Mary was born in December 1893 somewhere in Nova Scotia to Mr. and Mrs. Vance. She was raised there, but she didn't attend school. Her parents whipped her, and drank alcohol. At the age of six, her parents died. They committed suicide because of booze.
- "My ma had hung herself and my pa had cut his throat."
- —Mary about her parents' death[src]
Mary was put in the Hopeton asylum and lived there for two years. In 1902, Mrs. Wiley from Prince Edward Island needed a girl who would help her with the work around the house, therefore, she took Mary in as an almost-slave.
Glen St. MaryEdit
- "She's like a habit of ours... even when we're furious with her, we can't give her up."
- —Diana Blythe about Mary
The Meredith children (Jerry, Faith, Una and Carl) happened upon her in the Taylor barn, where the hungry waif was lying in the straw. She had not eaten since the previous Thursday, and Faith's kind heart went out to her. They brought Mary back home, fed her, and then went out into the Methodist Graveyard, where Mary told them all about her life.
It became apparent that the girl had been very much mistreated by the infamous Mrs. Wiley, and the children decided to let Mary 'stay on' at the Manse... for the time being, at least. Mary proved a welcome addition.
Despite her biting tongue and doubtful language, she could clean very well, and the Manse was reduced to a state of civility. Mary was afraid of the Reverend, did not like Martha, and was not on speaking terms with Nan Blythe, one of the Blythe children, who were constant playmates of the Merediths, and therefore indispensable. But they all grew to like Mary and her weird eyes.
World War IEdit
Rilla did not like Mary Vance, especially since Mary chased her through the village, ending her up in a 'pud-muddle' in front of Carter Flagg's store, under the startled eyes of kindly Miss Cornelia. But, when Mary Vance's amazing remedy that her grandmother had taught her saved Rilla's baby, the younger girl's opinion of the older changed. Nonetheless, the two girls did not get on over-well.
Mary Vance, before World War I, was being courted by Miller Douglas. Mrs. Elliott, Mary's adoptive mother, though, did not approve of the match. Approve or not, Mary was determined to show Miller she loved him. She told her sweetheart, upon his return, that though he was short one leg, she would stand by him. Miller became a shopkeeper, and Mary married him.

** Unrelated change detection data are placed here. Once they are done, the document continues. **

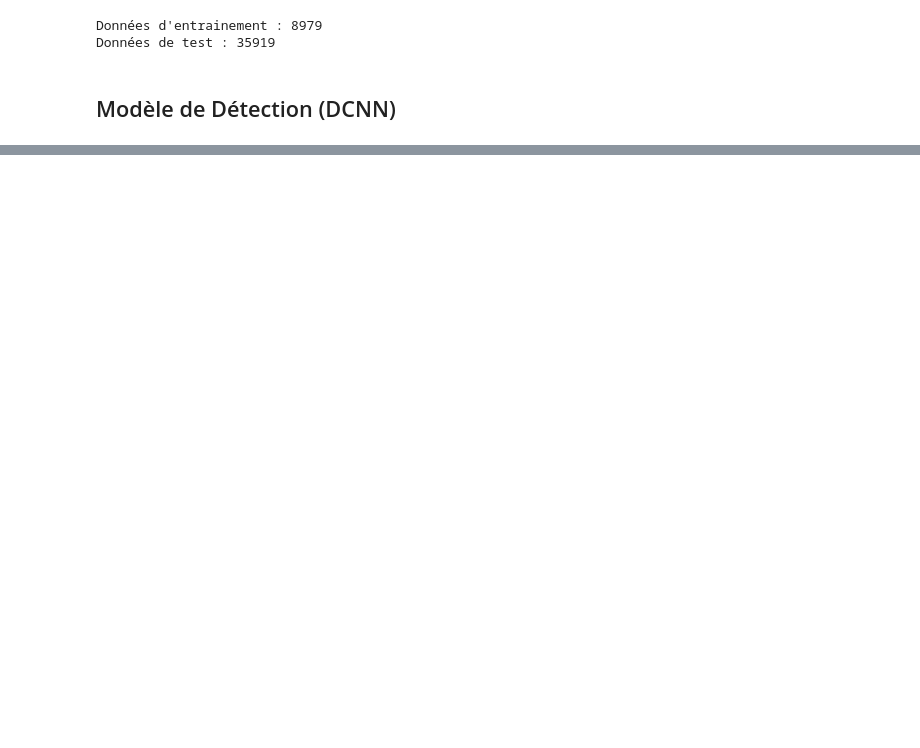
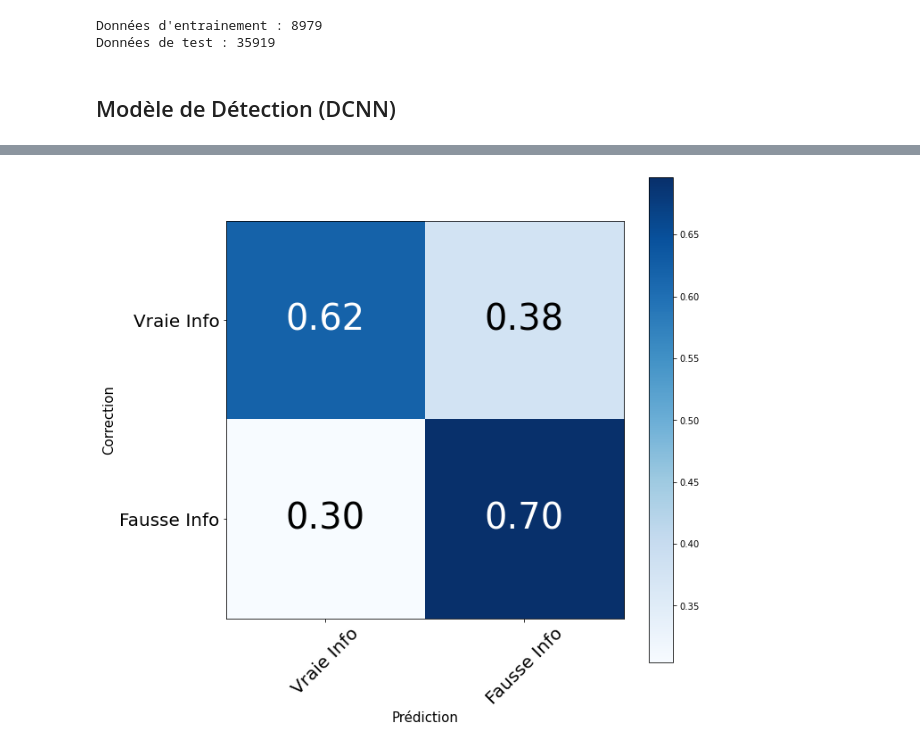
Before and after one commit to BarthPaleologue/FAKENEWS, a Jupyter notebook: experience1_dataset1&2.ipynb, the cells around one changed output, grey strips where cells are left out. Drawn from its saved outputs; the diff is of its cells as text; code cells hidden in the pictures; blank space fills up the shorter version.

```diff
--- a/experience1_dataset1&2.ipynb
+++ b/experience1_dataset1&2.ipynb
@@ -256 +261,18 @@ plt.show()
+# %%
+to_predict = dataframe2
+
+X_test = to_predict["text"]
+X_test = tokenizer.texts_to_sequences(X_test)
+X_test = pad_sequences(X_test, maxlen=maxlen)
+
+Y_test = to_predict["label"]
+
+predictions = model.predict(X_test)
+for i, prediction in enumerate(predictions):
+    predictions[i] = 1 if prediction > threshold else 0
+
+cm2 = confusion_matrix(Y_test, predictions)
+plot_confusion_matrix(cm2, cm_plot_labels)
+# %% [output]
+[figure, added]
 # %%
```
Also changed, not shown: parts of 15 cells of this notebook, 13 other files.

- "She had two braids of lank, thick, tow-coloured hair and very odd eyes - "white eyes," the manse children thought, as she stared at them half defiantly, half piteously. They were really of so pale a blue that they did seem almost white, especially when contrasted with the narrow black ring that circled the iris."
- —Rainbow Valley, Chapter 5
Mary is a female given name of Latin origin and means beloved. Martha is a female given name of Aramaic origin and means lady or mistress of the house. Lucilla is a female given name and means light, variant of Latin name Lucy.
- Mary shared her first name with Mary Maria Blythe, the cousin of John Blythe, Mary Keith, the mother of Davy and Dora, and with Mary Gardiner, the mother of Lewis Allen and half-sister of James Armstrong.
- She shared her second name with aunt Martha, the relative of John Meredith, Martha Copp and Martha Monkman, also known as The Woman, the resident of the Evergreens.
- Mary shared her third name with Lucilla Harris, a lady clerk in Samuel Lawson's store.
Short story appearances